and Bay beyond the lawn
at “Mount Misery,” and Dick’s new “Ballintober”
a mile up the coast;
of how a simple phone call,
a partial chuckled word can place
someone where his talents are needed,
and how it is reciprocated.
Eventually dark limos bear
boxes full of nitpicking and error
into the vaults and footnotes, but friendship is timeless.
There was a street in Burbank
between the freeway and a fading mall.
No trees; signs and storefronts
the only colors besides beige.
Two things happened.
I was at Fuddruckers, the burger place.
Across the street a crowd had gathered,
after work or between jobs, at a gym,
but the doors of the gym wouldn’t open.
It was a scam.
It had taken their money, declared bankruptcy
or simply closed, reopening elsewhere (Nevada).
Someone was in there, a sweeper.
In their white and blue and fuchsia
trunks and scripted T-shirts, shoulders
already tensed to exercise or pose,
unused to fruitless time and each protesting
the inconvenience he or she was suffering,
they pounded the plate glass and railed at him.
That street (whose name I forget,
my memories as partial
as if they were one-story flat-roofed buildings
stretched on the rack of a horizon)
held for a season several used bookstores—
a density uncommon in LA.
One was military;
big flags, the sad silhouetted MIA.
Two were graveyards:
dingy romances stacked on their sides. And one
I discovered the day, or perhaps the week, it was closing:
not much left, only a few people pawing.
No overhead, even at its best;
bare planks, fluorescents dark above.
Removed, the owner sat by the door;
incredibly (or so I thought then) old,
and thin and frail but alert,
she looked up, not very often,
from the book she was reading …
it was Kerouac’s On the Road.
Better late than never, I thought.
Nostalgia? Or had she waited
once in a coldwater flat
for somebody’s crumbs of love?
Her son stood watching,
arms crossed, with the air of a man refusing
failure.
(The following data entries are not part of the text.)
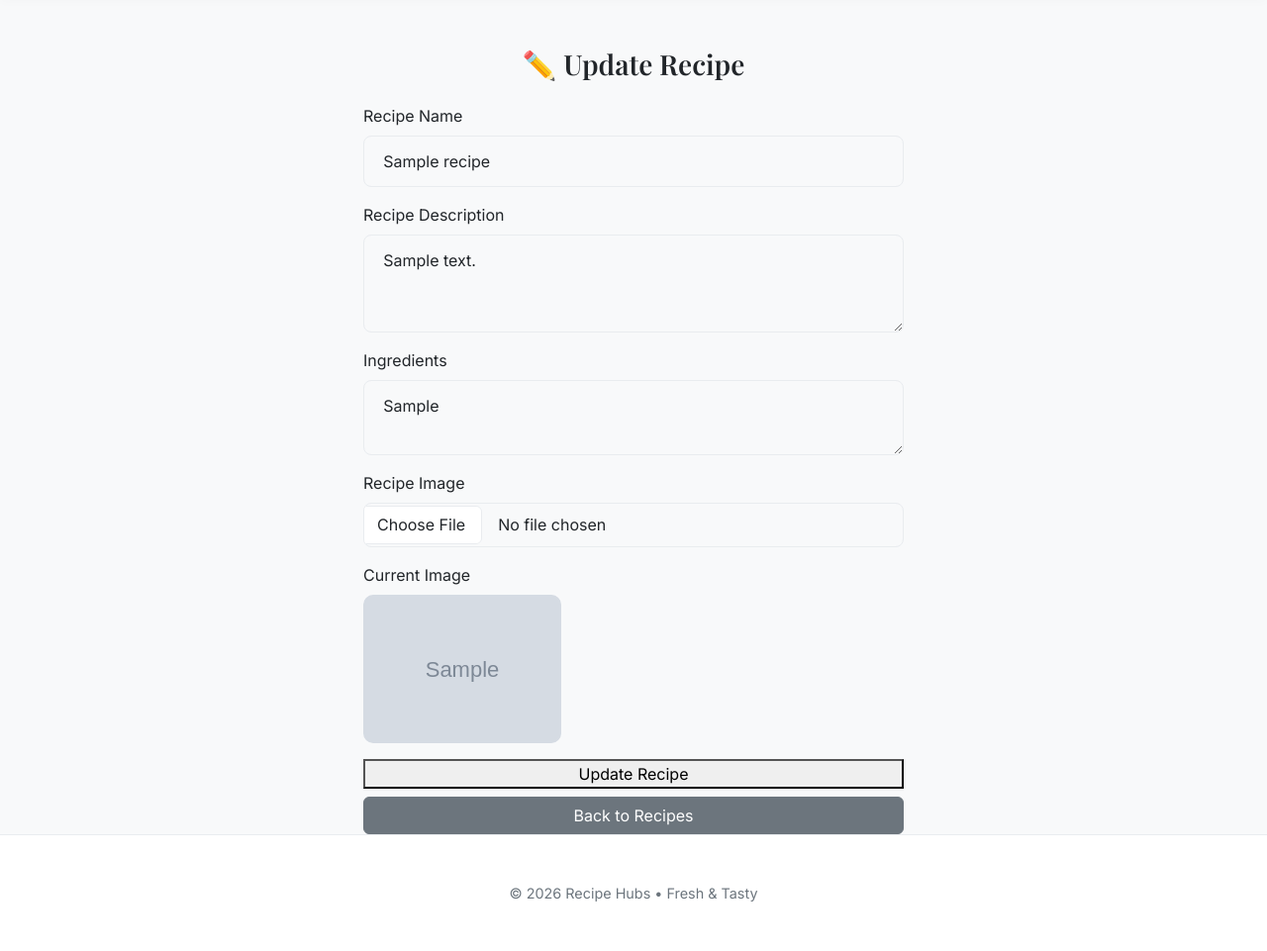
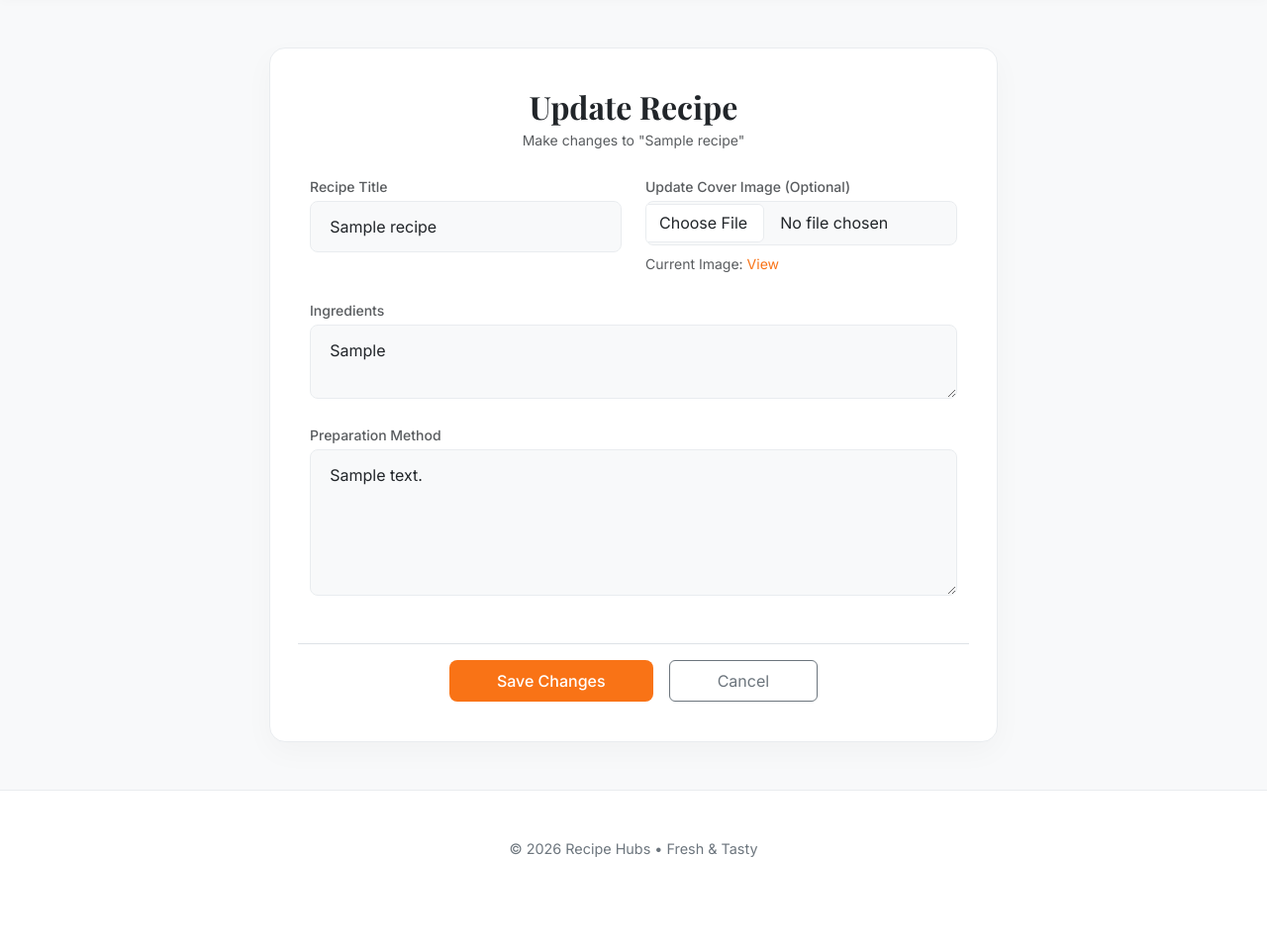
Before and after one commit to Yatharth224/RecipeHub, a Django app: template vege/templates/update_recipe.html in a window 1280 px wide. Shown: the part 80-1041 px from the top of the page at 99% size. After the commit the page ends 946 px from the top, so only its background shows below. Run offline with Django 5.2, Linux system fonts and the light colour scheme; the template is opened without the code that fills it: values that come from a table or form of the project are taken from there, others are empty; tables that the repository leaves empty hold one stand-in row (values such as "Sample post"); grey boxes marked "Sample" are stand-in pictures; parts of the project's set-up code (start-up, migrations or seed data) failed here and were passed over; some web fonts are replaced.

Commit message:
changes in update_recipe html

```diff
--- a/vege/templates/update_recipe.html
+++ b/vege/templates/update_recipe.html
@@ -2,132 +2,59 @@
 
 {% block start %}
 
-<div class="container mt-5">
+<div class="container mt-5 mb-5">
+    <div class="row justify-content-center">
+        <div class="col-md-10 col-lg-8">
 
-<div class="row justify-content-center">
+            <div class="upload-card">
+
+                <div class="text-center mb-4">
+                    <h2 class="brand-font fw-bold mb-1 text-dark">Update Recipe</h2>
+                    <p class="text-muted small">Make changes to "{{ recipe.recipe_name }}"</p>
+                </div>
+
+                <form method="post" enctype="multipart/form-data">
+                    {% csrf_token %}
+
+                    <div class="row g-4">
+                        <div class="col-md-6">
+                            <label class="small text-muted mb-1 fw-medium">Recipe Title</label>
+                            <input name="recipe_name" class="form-control" value="{{ recipe.recipe_name }}" required>
+                        </div>
 
                         <div class="col-md-6">
+                            <label class="small text-muted mb-1 fw-medium">Update Cover Image (Optional)</label>
+                            <input type="file" name="recipe_image" class="form-control">
 
-<div class="glass-card">
-
-<h3 class="mb-4 text-center">✏️ Update Recipe</h3>
-
-<form method="post" enctype="multipart/form-data">
-
-{% csrf_token %}
-
-<!-- Recipe Name -->
-
-<div class="mb-3">
-
-<label class="form-label">Recipe Name</label>
-
-<input
-name="recipe_name"
-value="{{ recipe.recipe_name }}"
-required
-type="text"
-class="form-control"
->
-
+                            {% if recipe.recipe_image %}
+                                <div class="small text-muted mt-2">
+                                    Current Image: <a href="{{ recipe.recipe_image.url }}" target="_blank" class="text-decoration-none" style="color: var(--accent);">View</a>
+                                </div>
+                            {% endif %}
                         </div>
 
-
-<!-- Description -->
-
-<div class="mb-3">
-
-<label class="form-label">Recipe Description</label>
-
-<textarea
-name="recipe_description"
-class="form-control"
-rows="3"
-required
->{{ recipe.recipe_description }}</textarea>
-
+                        <div class="col-12">
+                            <label class="small text-muted mb-1 fw-medium">Ingredients</label>
+                            <textarea name="recipe_ingredients" class="form-control" rows="2" required>{{ recipe.recipe_ingredients }}</textarea>
                         </div>
 
-
-<!-- Ingredients -->
-
-<div class="mb-3">
-
-<label class="form-label">Ingredients</label>
-
-<textarea
-name="recipe_ingredients"
-class="form-control"
-rows="2"
-placeholder="Example: Tomato, Onion, Garlic"
-required
->{{ recipe.recipe_ingredients }}</textarea>
-
+                        <div class="col-12">
+                            <label class="small text-muted mb-1 fw-medium">Preparation Method</label>
+                            <textarea name="recipe_description" class="form-control" rows="5" required>{{ recipe.recipe_description }}</textarea>
                         </div>
 
-
-<!-- Image -->
-
-<div class="mb-3">
-
-<label class="form-label">Recipe Image</label>
-
-<input
-name="recipe_image"
-type="file"
-class="form-control"
->
-
+                        <div class="col-12 d-flex gap-3 justify-content-center mt-5 pt-3 border-top">
+                            <button type="submit" class="btn btn-brand px-5 py-2">Save Changes</button>
+                            <a href="/" class="btn btn-outline-secondary px-5 py-2">Cancel</a>
                         </div>
-
-
-<!-- Current Image -->
-
-{% if recipe.recipe_image %}
-
-<div class="mb-3">
-
-<label class="form-label">Current Image</label>
-
-<br>
-
-<img
-src="{{ recipe.recipe_image.url }}"
-style="max-height:150px;border-radius:10px;"
->
-
                     </div>
-
-{% endif %}
-
-
-<!-- Buttons -->
-
-<div class="d-grid gap-2">
-
-<button type="submit" class="btn-premium">
-
-Update Recipe
-
-</button>
-
-<a href="/recipes/" class="btn btn-secondary">
-
-Back to Recipes
-
-</a>
-
-</div>
-
 
                 </form>
 
             </div>
 
         </div>
-
     </div>
-
 </div>
 
 {% endblock %}
```
Lines whose indentation alone changed are shown as unchanged.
Was he looking out for himself?
For her, I felt.
Perhaps he would see, before she did,
Sal Paradise and Dean Moriarty
on a motorbike or in the cab
of an ancient truck, coming at last
to find her, meanwhile gathering, redeeming
the cities: weeping Fresno, mad
Bakersfield, indispensable dreaming Burbank.